Citation: Lee S-J (2013) Clinical application of CYP2C19 pharmacogenetics toward more personalized medicine. Front.

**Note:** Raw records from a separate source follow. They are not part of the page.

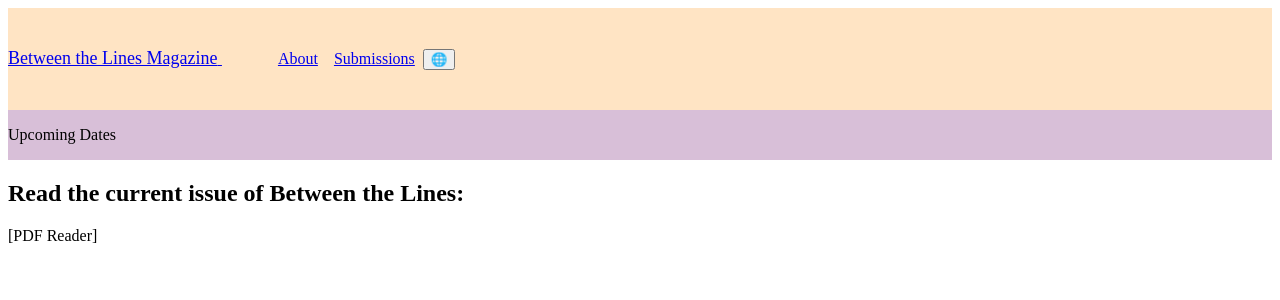
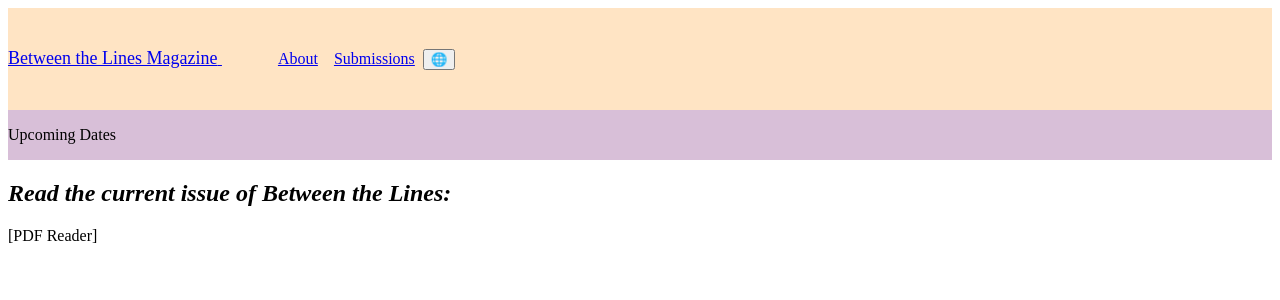
Before and after one commit to joyzwang/joyzwang.github.io, a React (Create React App) app in the folder app/: page / in a window 1280 px wide. Shown: the top 300 px of the page. Built offline with nearby package versions, Linux system fonts and the light colour scheme.

Commit message:
test: dangerouslySetInnerHTML

```diff
--- a/app/src/Home.js
+++ b/app/src/Home.js
@@ -4,10 +4,12 @@
 function Home({ language }) {
   const content = homeContent[useOutletContext(language)];
 
+  const markup = { __html: content.heading };
+
   return (
     <>
       <div className="highlight">{content.notification}</div>
-      <h2>{content.heading}</h2>
+      <h2 dangerouslySetInnerHTML={markup} />
       <div className="pdf">[PDF Reader]</div>
     </>
   );
--- a/app/src/content.js
+++ b/app/src/content.js
@@ -23,7 +23,7 @@
 export const homeContent = new Page();
 homeContent.en = {
   notification: "Upcoming Dates",
-  heading: "Read the current issue of Between the Lines:",
+  heading: "<i> Read the current issue of Between the Lines: </i>",
 };
 homeContent.cn = {
   notification: "重要日期",
```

Gene. 3:318. doi: 10.3389/fgene.2012.00318
Received: 06 November 2012; Accepted: 20 December 2012;
Published online: 01 February 2013.
Edited by:Kathrin Klein, Dr. Margarete Fischer-Bosch-Institute of Clinical Pharmacology, Germany
Reviewed by:Miia Turpeinen, University of Oulu, Finland
Eleni Aklillu, Karolinska Institute, Sweden
Copyright: © 2013 Lee. This is an open-access article distributed under the terms of the Creative Commons Attribution License, which permits use, distribution and reproduction in other forums, provided the original authors and source are credited and subject to any copyright notices concerning any third-party graphics etc.
*Correspondence: Su-Jun Lee, Department of Pharmacology, Pharmacogenomics Research Center, Inje University College of Medicine, Inje University, Gaegum2-dong, Busanjin-gu, Busan 614-735, South Korea. e-mail: firstname.lastname@example.org